Our view: Hold
Share price: 2,595p (+111p)
Reckitt Benckiser has outperformed its peers for seven straight years. Judging by yesterday's annual results from the consumer goods giant, this trend is unlikely to be reversed any time soon. Quite simply, every single metric one can use to measure the performance of a company is going in the right direction.
For the year to 31 December 2006, sales rose 18 per cent to £4.9bn, helping net income soar 19 per cent to £786m. Margins were up, debt down and cashflow jumped a staggering 26 per cent to £953m thanks to new product innovations and the successful integration of Boots Healthcare International (BHI). Given this performance, it is little wonder that Reckitt was able to raise the amount of cash it returned to shareholders (including both dividends and share buy-backs) to £600m from £565m in 2006 and that its shares gained 4 per cent to close at a fresh all-time high.
Looking to the future, investors can expect another strong year in 2007 from the maker of leading brands like Vanish, Finish and Airwick. Management has set a target of 6 per cent revenue growth and low double-digit net profit growth. In February last year, Reckitt acquired BHI, which produces the Nurofen painkiller, for £1.9bn from what is now Alliance Boots. This business has been integrated ahead of schedule and is producing a stronger performance than originally forecast.
Clearly, Reckitt's strong cashflows make it an attractive prospect to private equity. The group's present market capitalisation of £18.5bn is unlikely to put private equity off given the record amount of money firms have to invest these days, but the premium it would have to pay will. That and the lack of scope for cost savings at this very well run corporation mean it is relatively safe from a buyout bid.

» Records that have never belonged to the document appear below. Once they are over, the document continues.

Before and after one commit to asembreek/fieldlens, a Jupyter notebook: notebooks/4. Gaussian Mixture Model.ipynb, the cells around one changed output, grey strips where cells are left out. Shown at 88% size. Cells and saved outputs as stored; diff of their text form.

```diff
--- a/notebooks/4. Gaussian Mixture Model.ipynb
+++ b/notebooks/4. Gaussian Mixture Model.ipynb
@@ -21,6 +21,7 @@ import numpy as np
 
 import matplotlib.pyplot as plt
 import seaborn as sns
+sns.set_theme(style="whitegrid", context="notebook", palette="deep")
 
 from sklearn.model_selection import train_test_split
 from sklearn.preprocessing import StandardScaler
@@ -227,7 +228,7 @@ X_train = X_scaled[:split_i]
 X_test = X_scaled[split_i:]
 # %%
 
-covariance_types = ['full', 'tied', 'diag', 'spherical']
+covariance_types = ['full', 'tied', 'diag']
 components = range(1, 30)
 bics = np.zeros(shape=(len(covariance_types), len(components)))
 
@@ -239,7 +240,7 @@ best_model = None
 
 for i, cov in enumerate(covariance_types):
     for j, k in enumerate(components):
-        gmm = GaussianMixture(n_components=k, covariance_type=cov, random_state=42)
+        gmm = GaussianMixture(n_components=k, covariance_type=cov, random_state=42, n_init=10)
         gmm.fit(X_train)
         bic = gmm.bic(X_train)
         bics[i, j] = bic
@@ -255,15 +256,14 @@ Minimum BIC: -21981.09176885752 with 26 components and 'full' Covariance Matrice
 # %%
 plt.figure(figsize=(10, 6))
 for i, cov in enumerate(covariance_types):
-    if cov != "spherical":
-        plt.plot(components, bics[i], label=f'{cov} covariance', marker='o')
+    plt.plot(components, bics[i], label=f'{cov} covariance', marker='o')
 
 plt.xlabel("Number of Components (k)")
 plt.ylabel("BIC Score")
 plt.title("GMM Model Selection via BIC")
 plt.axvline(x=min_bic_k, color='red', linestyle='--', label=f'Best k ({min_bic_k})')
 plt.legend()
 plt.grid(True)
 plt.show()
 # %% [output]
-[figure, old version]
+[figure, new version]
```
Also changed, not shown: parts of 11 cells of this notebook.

Not that this should worry investors. They can expect the business to continue to perform strongly in the years ahead. Reckitt stock has outperformed the FTSE 100 by nearly 20 per cent in the past 12 months and now stands at a chunky premium to its rival Unilever. However, its superior top-line growth and profit margins mean this valuation is thoroughly deserved.
Our view: Worth a punt
Share price: 48.5p (+0.25p)
2006 is a year that Alphameric wants to forget. Pretax profit collapsed to £735,000 from £7.1m after sales slipped 7 per cent to £66m. Even its broker Investec called the full-year result, unveiled yesterday, "disappointing". Rodney Hornstein, its well-regarded chairman, has also decided to leave Alphameric this year after more than a decade with the business.
The software developer sells systems to companies in the hospitality and gaming sectors and counts the likes of Coral, Ladbrokes, William Hill, Costa Coffee and Pret a Manger among its clients. Alphameric is confident that it has surmounted the problems it experienced last year and expects to benefit from cost-cutting during 2006. Mr Hornstein also pointed to a number of "exciting initiatives" that should come to fruition over the next three years that could add significant value to the company. The company's joint venture with Racecourse Media Services, a consortium of 30 UK racecourses, to launch a new betting channel for UK bookmakers is potentially very lucrative but it could be some time before the venture takes off.
Trading at 12.6 times next year's earnings, Alphameric is worth a punt although it is probably not worth betting the ranch on the stock.
Our view: Hold
Share price: 9p (-3p)
Profits warnings come in threes, according to the old City adage. Well, Telephonetics has certainly lived up to the saying. Yesterday the speech recognition group issued its third profits warning in four months, sending its shares to an all-time low.
The latest setback sees the company alert the City to the fact that its results for the year to 30 November 2007 will be significantly weaker than expected. This is because of a slower uptake of its products in the public sector, particularly by the National Health Service. Also, the AIM group's management plans to invest a large amount of cash in a new strategy aimed at boosting revenues. This will see Telephonetics expand its sales team and also focus on selling more of its products to big corporations.
Telephonetics' key product is Movieline - a speech recognition system that allows customers to book cinema tickets over the phone without needing to speak to an operator. Things started to go badly wrong for the group after its acquisition of Voice Integrated Products last summer. The purchase has taken a lot longer to integrate than originally expected and was to blame for the profit warnings that followed in October and December.
But, valued at just £9.7m and boasting a cash pile of £3m, Telephonetics stock is probably worth worth holding in the hope that the business will recover, although investors need to be patient - it is likely to be a long haul.Reuse content